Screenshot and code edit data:
##########
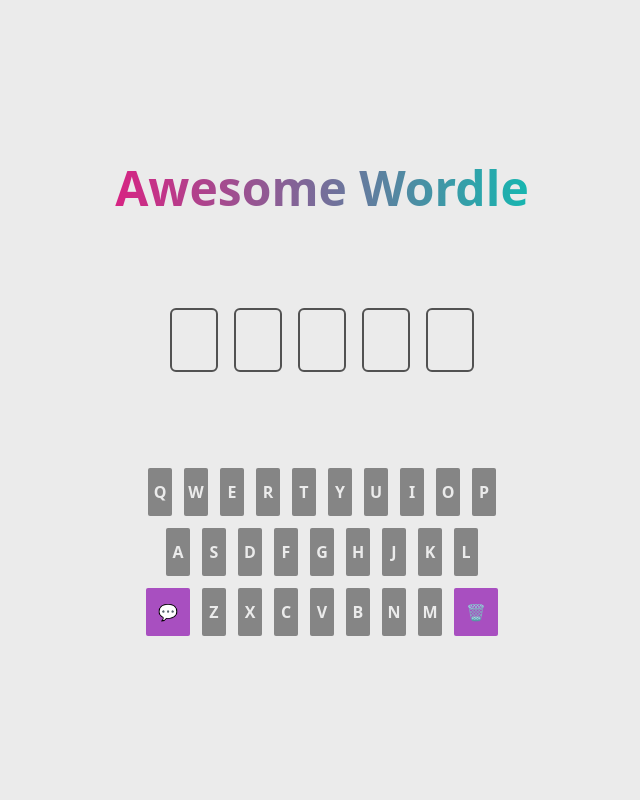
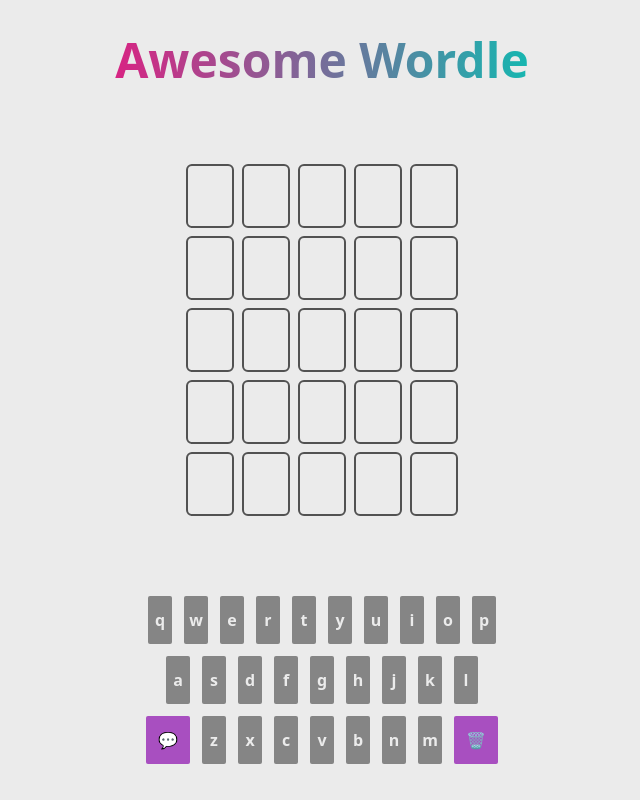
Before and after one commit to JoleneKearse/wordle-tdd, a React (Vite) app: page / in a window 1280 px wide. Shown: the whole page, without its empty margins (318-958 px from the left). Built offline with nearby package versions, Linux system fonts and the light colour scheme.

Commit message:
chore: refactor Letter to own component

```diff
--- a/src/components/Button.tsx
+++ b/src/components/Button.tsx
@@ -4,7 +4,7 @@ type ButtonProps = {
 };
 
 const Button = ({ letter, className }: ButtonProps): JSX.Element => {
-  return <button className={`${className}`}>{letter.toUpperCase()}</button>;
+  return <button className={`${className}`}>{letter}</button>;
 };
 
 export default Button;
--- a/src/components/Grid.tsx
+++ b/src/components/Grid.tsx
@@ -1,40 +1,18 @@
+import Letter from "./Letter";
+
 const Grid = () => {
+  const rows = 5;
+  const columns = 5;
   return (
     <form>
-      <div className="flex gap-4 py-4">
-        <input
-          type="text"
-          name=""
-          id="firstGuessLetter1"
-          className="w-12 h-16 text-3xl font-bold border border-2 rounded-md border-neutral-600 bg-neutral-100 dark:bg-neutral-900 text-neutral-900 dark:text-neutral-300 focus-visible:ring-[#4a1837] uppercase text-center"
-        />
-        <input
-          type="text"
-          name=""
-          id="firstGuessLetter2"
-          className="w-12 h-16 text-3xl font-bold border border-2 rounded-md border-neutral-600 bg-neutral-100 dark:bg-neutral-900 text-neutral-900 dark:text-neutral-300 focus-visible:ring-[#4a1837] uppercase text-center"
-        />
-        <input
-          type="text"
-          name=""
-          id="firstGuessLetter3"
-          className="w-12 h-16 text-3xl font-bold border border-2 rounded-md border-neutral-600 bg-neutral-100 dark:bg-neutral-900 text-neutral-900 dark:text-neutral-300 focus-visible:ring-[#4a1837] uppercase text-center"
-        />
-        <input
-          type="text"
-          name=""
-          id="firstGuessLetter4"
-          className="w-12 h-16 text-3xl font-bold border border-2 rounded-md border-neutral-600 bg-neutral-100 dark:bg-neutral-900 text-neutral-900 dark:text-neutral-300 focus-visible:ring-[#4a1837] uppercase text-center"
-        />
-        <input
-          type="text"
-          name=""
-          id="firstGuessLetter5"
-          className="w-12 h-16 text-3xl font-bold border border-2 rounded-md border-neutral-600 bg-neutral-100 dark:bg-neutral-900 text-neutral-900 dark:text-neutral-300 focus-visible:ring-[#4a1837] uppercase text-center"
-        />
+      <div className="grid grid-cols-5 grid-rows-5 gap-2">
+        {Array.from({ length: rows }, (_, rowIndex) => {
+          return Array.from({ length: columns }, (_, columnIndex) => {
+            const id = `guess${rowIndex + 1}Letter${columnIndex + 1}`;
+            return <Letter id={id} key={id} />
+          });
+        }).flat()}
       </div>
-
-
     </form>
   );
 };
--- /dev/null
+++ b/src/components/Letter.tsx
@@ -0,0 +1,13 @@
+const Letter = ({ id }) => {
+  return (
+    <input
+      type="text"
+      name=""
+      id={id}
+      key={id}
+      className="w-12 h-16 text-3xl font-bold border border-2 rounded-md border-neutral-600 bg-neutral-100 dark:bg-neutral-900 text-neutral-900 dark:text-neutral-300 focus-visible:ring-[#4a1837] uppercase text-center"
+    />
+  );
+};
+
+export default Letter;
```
##########
Apart from the pictures, set down all the entries above exactly.

Before and after one commit to JoleneKearse/wordle-tdd, a React (Vite) app: page / in a window 1280 px wide. Shown: the whole page, without its empty margins (318-958 px from the left). Built offline with nearby package versions, Linux system fonts and the light colour scheme.

Commit message:
chore: refactor Letter to own component

```diff
--- a/src/components/Button.tsx
+++ b/src/components/Button.tsx
@@ -4,7 +4,7 @@ type ButtonProps = {
 };
 
 const Button = ({ letter, className }: ButtonProps): JSX.Element => {
-  return <button className={`${className}`}>{letter.toUpperCase()}</button>;
+  return <button className={`${className}`}>{letter}</button>;
 };
 
 export default Button;
--- a/src/components/Grid.tsx
+++ b/src/components/Grid.tsx
@@ -1,40 +1,18 @@
+import Letter from "./Letter";
+
 const Grid = () => {
+  const rows = 5;
+  const columns = 5;
   return (
     <form>
-      <div className="flex gap-4 py-4">
-        <input
-          type="text"
-          name=""
-          id="firstGuessLetter1"
-          className="w-12 h-16 text-3xl font-bold border border-2 rounded-md border-neutral-600 bg-neutral-100 dark:bg-neutral-900 text-neutral-900 dark:text-neutral-300 focus-visible:ring-[#4a1837] uppercase text-center"
-        />
-        <input
-          type="text"
-          name=""
-          id="firstGuessLetter2"
-          className="w-12 h-16 text-3xl font-bold border border-2 rounded-md border-neutral-600 bg-neutral-100 dark:bg-neutral-900 text-neutral-900 dark:text-neutral-300 focus-visible:ring-[#4a1837] uppercase text-center"
-        />
-        <input
-          type="text"
-          name=""
-          id="firstGuessLetter3"
-          className="w-12 h-16 text-3xl font-bold border border-2 rounded-md border-neutral-600 bg-neutral-100 dark:bg-neutral-900 text-neutral-900 dark:text-neutral-300 focus-visible:ring-[#4a1837] uppercase text-center"
-        />
-        <input
-          type="text"
-          name=""
-          id="firstGuessLetter4"
-          className="w-12 h-16 text-3xl font-bold border border-2 rounded-md border-neutral-600 bg-neutral-100 dark:bg-neutral-900 text-neutral-900 dark:text-neutral-300 focus-visible:ring-[#4a1837] uppercase text-center"
-        />
-        <input
-          type="text"
-          name=""
-          id="firstGuessLetter5"
-          className="w-12 h-16 text-3xl font-bold border border-2 rounded-md border-neutral-600 bg-neutral-100 dark:bg-neutral-900 text-neutral-900 dark:text-neutral-300 focus-visible:ring-[#4a1837] uppercase text-center"
-        />
+      <div className="grid grid-cols-5 grid-rows-5 gap-2">
+        {Array.from({ length: rows }, (_, rowIndex) => {
+          return Array.from({ length: columns }, (_, columnIndex) => {
+            const id = `guess${rowIndex + 1}Letter${columnIndex + 1}`;
+            return <Letter id={id} key={id} />
+          });
+        }).flat()}
       </div>
-
-
     </form>
   );
 };
--- /dev/null
+++ b/src/components/Letter.tsx
@@ -0,0 +1,13 @@
+const Letter = ({ id }) => {
+  return (
+    <input
+      type="text"
+      name=""
+      id={id}
+      key={id}
+      className="w-12 h-16 text-3xl font-bold border border-2 rounded-md border-neutral-600 bg-neutral-100 dark:bg-neutral-900 text-neutral-900 dark:text-neutral-300 focus-visible:ring-[#4a1837] uppercase text-center"
+    />
+  );
+};
+
+export default Letter;
```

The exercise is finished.